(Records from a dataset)

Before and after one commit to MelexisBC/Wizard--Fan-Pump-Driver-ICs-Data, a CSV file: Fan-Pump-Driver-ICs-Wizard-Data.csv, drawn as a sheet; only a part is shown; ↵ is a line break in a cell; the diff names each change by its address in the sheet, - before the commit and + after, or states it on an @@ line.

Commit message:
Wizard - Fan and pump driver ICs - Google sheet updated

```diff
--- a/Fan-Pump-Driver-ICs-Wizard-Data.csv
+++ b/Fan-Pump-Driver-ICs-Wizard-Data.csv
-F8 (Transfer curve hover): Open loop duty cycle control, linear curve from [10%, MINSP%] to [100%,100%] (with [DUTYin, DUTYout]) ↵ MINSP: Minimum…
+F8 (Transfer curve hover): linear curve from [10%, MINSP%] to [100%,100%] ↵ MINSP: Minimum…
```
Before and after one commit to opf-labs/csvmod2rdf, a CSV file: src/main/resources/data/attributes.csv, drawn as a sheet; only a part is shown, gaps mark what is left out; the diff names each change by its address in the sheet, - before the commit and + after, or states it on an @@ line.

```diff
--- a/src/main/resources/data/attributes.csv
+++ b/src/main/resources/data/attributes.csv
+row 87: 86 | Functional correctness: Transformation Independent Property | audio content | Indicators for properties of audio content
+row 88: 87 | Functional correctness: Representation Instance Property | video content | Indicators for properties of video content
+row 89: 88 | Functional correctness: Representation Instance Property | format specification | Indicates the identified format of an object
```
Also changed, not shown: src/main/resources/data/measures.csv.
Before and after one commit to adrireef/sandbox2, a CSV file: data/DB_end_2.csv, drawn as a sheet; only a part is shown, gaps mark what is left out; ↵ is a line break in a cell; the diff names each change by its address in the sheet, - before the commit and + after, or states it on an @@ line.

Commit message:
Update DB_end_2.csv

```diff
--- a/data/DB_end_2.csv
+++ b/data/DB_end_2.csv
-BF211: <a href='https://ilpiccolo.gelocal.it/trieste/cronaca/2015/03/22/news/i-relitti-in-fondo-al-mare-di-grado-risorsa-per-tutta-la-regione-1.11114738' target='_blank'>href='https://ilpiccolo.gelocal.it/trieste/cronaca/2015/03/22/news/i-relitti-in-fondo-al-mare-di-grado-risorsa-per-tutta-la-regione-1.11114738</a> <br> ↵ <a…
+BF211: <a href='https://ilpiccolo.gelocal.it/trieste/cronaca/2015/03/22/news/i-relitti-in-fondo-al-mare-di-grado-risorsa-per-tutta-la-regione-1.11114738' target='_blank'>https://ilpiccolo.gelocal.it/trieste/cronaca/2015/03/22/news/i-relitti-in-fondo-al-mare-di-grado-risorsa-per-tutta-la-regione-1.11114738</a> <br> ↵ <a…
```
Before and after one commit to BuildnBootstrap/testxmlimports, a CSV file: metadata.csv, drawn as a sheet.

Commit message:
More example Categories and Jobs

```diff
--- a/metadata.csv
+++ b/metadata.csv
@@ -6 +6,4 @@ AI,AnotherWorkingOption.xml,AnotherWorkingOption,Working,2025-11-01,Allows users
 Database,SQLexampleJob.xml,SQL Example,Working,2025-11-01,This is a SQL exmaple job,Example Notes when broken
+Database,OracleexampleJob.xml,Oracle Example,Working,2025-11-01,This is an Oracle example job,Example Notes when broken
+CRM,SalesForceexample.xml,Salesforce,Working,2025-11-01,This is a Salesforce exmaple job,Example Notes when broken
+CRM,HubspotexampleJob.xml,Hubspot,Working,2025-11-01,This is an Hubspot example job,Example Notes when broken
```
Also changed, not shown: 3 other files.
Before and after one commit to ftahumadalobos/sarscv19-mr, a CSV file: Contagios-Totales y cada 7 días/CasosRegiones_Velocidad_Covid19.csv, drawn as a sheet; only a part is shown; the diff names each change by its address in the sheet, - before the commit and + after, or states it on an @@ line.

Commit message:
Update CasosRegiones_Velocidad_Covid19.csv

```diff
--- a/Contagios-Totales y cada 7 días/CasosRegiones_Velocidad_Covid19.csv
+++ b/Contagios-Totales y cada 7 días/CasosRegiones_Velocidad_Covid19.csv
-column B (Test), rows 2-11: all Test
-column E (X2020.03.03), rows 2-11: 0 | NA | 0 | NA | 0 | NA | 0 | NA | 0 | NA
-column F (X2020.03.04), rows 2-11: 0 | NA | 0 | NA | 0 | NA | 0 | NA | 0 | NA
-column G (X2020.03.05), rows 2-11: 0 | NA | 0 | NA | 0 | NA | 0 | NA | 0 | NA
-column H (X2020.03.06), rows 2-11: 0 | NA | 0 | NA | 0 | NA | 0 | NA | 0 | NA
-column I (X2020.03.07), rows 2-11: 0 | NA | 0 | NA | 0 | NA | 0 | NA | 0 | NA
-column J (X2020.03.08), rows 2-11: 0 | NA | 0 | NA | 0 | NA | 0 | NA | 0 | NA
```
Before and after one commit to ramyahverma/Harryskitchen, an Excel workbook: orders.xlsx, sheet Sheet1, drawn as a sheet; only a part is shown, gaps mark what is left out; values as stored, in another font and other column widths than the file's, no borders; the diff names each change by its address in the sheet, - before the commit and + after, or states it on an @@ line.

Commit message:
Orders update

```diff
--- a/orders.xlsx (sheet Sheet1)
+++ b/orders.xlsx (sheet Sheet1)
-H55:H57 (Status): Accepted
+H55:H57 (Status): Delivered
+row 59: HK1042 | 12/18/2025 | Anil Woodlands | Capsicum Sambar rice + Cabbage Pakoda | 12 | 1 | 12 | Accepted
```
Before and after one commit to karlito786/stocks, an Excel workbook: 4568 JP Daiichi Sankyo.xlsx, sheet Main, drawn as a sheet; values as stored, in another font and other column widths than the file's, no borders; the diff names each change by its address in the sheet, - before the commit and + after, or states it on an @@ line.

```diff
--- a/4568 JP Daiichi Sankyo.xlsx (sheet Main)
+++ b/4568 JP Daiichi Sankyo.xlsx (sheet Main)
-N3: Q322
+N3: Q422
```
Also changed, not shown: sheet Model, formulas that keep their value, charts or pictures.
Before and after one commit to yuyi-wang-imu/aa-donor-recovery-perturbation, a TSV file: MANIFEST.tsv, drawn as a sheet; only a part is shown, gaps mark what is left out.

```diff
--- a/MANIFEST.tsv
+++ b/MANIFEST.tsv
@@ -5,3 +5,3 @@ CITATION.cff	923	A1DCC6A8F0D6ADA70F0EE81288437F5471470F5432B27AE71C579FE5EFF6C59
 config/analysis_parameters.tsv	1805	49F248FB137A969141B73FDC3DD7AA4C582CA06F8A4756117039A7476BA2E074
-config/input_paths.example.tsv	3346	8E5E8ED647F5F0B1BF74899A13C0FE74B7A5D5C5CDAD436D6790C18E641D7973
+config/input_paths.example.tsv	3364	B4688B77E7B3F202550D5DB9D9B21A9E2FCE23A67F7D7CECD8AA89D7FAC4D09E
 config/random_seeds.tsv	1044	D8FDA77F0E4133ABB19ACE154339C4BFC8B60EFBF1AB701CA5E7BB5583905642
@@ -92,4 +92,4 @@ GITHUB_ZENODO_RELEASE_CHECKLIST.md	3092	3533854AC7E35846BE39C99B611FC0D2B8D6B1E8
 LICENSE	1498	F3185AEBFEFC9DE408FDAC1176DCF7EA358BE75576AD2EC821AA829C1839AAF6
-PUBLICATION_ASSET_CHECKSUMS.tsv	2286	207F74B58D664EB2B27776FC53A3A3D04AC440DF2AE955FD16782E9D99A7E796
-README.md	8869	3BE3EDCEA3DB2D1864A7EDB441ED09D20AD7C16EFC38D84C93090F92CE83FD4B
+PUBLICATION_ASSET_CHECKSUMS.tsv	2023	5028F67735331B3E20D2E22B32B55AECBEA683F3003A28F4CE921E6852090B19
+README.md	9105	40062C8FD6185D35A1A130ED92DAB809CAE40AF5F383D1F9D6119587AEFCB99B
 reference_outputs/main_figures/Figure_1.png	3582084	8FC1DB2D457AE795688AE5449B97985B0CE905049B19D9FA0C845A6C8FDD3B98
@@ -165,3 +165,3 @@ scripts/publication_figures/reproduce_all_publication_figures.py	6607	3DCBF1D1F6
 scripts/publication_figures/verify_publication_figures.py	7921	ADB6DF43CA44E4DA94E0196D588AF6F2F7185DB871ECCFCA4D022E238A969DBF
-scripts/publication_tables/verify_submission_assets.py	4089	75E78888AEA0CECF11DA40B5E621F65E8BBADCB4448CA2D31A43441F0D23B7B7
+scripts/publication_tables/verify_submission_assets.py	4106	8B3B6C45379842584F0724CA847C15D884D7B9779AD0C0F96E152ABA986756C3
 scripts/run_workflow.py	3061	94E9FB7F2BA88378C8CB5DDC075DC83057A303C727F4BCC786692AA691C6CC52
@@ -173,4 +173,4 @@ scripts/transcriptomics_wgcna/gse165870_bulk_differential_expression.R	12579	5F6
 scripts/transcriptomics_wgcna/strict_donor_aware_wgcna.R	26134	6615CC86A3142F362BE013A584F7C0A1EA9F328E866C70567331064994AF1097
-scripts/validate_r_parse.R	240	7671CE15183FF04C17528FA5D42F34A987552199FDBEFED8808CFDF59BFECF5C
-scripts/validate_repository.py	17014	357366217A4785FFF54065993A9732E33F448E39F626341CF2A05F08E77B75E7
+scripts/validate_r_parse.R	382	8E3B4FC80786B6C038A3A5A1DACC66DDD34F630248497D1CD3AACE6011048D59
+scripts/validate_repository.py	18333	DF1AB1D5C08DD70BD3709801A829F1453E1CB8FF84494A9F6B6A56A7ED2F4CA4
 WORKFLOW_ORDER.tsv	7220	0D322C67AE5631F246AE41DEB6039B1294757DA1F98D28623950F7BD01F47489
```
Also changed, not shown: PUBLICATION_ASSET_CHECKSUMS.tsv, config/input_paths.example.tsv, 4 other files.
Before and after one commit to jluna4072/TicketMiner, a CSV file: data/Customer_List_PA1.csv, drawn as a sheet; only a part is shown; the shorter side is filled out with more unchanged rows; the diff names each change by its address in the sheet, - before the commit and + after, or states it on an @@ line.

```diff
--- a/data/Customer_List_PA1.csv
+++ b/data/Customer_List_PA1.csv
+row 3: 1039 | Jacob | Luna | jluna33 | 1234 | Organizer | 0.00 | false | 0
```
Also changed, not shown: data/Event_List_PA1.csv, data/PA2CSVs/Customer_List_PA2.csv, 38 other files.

WHAT YOU NEED TO DO: For each line of the entries that holds the word "Accepted", pull that line out.

RESPONSE AREA:
-H55:H57 (Status): Accepted
+row 59: HK1042 | 12/18/2025 | Anil Woodlands | Capsicum Sambar rice + Cabbage Pakoda | 12 | 1 | 12 | Accepted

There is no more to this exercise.